> **TASK TO CARRY OUT**
Copy the data exactly. No line may be skipped.

> **PROVIDED DATA**
┌──

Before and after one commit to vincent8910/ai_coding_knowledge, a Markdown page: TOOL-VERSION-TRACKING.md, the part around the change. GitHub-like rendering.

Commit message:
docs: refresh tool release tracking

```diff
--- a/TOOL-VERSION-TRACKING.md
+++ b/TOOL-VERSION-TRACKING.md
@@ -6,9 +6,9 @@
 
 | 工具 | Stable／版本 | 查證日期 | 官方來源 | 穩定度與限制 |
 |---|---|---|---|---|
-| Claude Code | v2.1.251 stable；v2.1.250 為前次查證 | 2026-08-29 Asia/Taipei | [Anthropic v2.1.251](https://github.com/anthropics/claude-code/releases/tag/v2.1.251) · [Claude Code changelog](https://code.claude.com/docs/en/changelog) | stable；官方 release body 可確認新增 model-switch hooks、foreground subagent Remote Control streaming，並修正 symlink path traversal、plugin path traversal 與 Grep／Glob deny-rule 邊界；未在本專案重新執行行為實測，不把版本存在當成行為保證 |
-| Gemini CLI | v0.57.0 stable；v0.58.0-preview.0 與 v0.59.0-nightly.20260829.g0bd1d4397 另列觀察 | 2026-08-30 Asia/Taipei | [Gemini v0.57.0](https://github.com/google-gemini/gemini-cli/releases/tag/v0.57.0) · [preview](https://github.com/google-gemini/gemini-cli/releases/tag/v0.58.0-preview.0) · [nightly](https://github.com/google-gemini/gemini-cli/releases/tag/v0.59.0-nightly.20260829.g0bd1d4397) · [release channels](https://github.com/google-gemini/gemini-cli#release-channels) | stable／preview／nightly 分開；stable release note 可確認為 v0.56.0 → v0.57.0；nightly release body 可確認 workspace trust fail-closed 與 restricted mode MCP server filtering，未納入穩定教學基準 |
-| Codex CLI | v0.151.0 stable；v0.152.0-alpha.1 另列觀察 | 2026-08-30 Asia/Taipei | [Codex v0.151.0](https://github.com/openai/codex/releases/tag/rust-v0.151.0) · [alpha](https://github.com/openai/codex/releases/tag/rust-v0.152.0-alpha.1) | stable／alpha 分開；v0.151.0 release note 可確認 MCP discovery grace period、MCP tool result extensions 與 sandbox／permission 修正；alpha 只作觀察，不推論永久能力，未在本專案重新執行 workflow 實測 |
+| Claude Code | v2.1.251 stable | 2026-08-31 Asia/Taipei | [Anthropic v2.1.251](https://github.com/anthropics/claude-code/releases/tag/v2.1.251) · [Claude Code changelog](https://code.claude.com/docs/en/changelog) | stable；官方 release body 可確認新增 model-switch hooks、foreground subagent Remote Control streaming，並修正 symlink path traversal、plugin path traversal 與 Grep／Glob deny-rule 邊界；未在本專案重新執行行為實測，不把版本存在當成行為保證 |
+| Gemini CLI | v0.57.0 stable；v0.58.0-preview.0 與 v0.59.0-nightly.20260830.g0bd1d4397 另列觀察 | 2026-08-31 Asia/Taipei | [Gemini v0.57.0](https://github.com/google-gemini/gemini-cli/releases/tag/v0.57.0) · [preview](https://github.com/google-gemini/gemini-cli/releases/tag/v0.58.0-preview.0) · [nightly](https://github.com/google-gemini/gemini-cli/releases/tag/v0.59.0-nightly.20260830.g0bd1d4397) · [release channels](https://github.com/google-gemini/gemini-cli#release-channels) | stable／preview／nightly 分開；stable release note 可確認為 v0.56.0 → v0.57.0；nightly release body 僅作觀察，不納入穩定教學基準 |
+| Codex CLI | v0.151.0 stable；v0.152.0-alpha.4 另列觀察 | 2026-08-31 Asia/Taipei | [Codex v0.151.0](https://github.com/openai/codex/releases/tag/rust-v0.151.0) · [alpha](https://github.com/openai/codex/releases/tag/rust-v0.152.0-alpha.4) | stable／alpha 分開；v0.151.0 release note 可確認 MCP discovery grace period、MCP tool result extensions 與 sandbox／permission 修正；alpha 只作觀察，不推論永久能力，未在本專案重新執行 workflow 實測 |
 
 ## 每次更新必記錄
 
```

└──

> **SOLUTION TO THE EXERCISE**
Before and after one commit to vincent8910/ai_coding_knowledge, a Markdown page: TOOL-VERSION-TRACKING.md, the part around the change. GitHub-like rendering.

Commit message:
docs: refresh tool release tracking

```diff
--- a/TOOL-VERSION-TRACKING.md
+++ b/TOOL-VERSION-TRACKING.md
@@ -6,9 +6,9 @@
 
 | 工具 | Stable／版本 | 查證日期 | 官方來源 | 穩定度與限制 |
 |---|---|---|---|---|
-| Claude Code | v2.1.251 stable；v2.1.250 為前次查證 | 2026-08-29 Asia/Taipei | [Anthropic v2.1.251](https://github.com/anthropics/claude-code/releases/tag/v2.1.251) · [Claude Code changelog](https://code.claude.com/docs/en/changelog) | stable；官方 release body 可確認新增 model-switch hooks、foreground subagent Remote Control streaming，並修正 symlink path traversal、plugin path traversal 與 Grep／Glob deny-rule 邊界；未在本專案重新執行行為實測，不把版本存在當成行為保證 |
-| Gemini CLI | v0.57.0 stable；v0.58.0-preview.0 與 v0.59.0-nightly.20260829.g0bd1d4397 另列觀察 | 2026-08-30 Asia/Taipei | [Gemini v0.57.0](https://github.com/google-gemini/gemini-cli/releases/tag/v0.57.0) · [preview](https://github.com/google-gemini/gemini-cli/releases/tag/v0.58.0-preview.0) · [nightly](https://github.com/google-gemini/gemini-cli/releases/tag/v0.59.0-nightly.20260829.g0bd1d4397) · [release channels](https://github.com/google-gemini/gemini-cli#release-channels) | stable／preview／nightly 分開；stable release note 可確認為 v0.56.0 → v0.57.0；nightly release body 可確認 workspace trust fail-closed 與 restricted mode MCP server filtering，未納入穩定教學基準 |
-| Codex CLI | v0.151.0 stable；v0.152.0-alpha.1 另列觀察 | 2026-08-30 Asia/Taipei | [Codex v0.151.0](https://github.com/openai/codex/releases/tag/rust-v0.151.0) · [alpha](https://github.com/openai/codex/releases/tag/rust-v0.152.0-alpha.1) | stable／alpha 分開；v0.151.0 release note 可確認 MCP discovery grace period、MCP tool result extensions 與 sandbox／permission 修正；alpha 只作觀察，不推論永久能力，未在本專案重新執行 workflow 實測 |
+| Claude Code | v2.1.251 stable | 2026-08-31 Asia/Taipei | [Anthropic v2.1.251](https://github.com/anthropics/claude-code/releases/tag/v2.1.251) · [Claude Code changelog](https://code.claude.com/docs/en/changelog) | stable；官方 release body 可確認新增 model-switch hooks、foreground subagent Remote Control streaming，並修正 symlink path traversal、plugin path traversal 與 Grep／Glob deny-rule 邊界；未在本專案重新執行行為實測，不把版本存在當成行為保證 |
+| Gemini CLI | v0.57.0 stable；v0.58.0-preview.0 與 v0.59.0-nightly.20260830.g0bd1d4397 另列觀察 | 2026-08-31 Asia/Taipei | [Gemini v0.57.0](https://github.com/google-gemini/gemini-cli/releases/tag/v0.57.0) · [preview](https://github.com/google-gemini/gemini-cli/releases/tag/v0.58.0-preview.0) · [nightly](https://github.com/google-gemini/gemini-cli/releases/tag/v0.59.0-nightly.20260830.g0bd1d4397) · [release channels](https://github.com/google-gemini/gemini-cli#release-channels) | stable／preview／nightly 分開；stable release note 可確認為 v0.56.0 → v0.57.0；nightly release body 僅作觀察，不納入穩定教學基準 |
+| Codex CLI | v0.151.0 stable；v0.152.0-alpha.4 另列觀察 | 2026-08-31 Asia/Taipei | [Codex v0.151.0](https://github.com/openai/codex/releases/tag/rust-v0.151.0) · [alpha](https://github.com/openai/codex/releases/tag/rust-v0.152.0-alpha.4) | stable／alpha 分開；v0.151.0 release note 可確認 MCP discovery grace period、MCP tool result extensions 與 sandbox／permission 修正；alpha 只作觀察，不推論永久能力，未在本專案重新執行 workflow 實測 |
 
 ## 每次更新必記錄
 
```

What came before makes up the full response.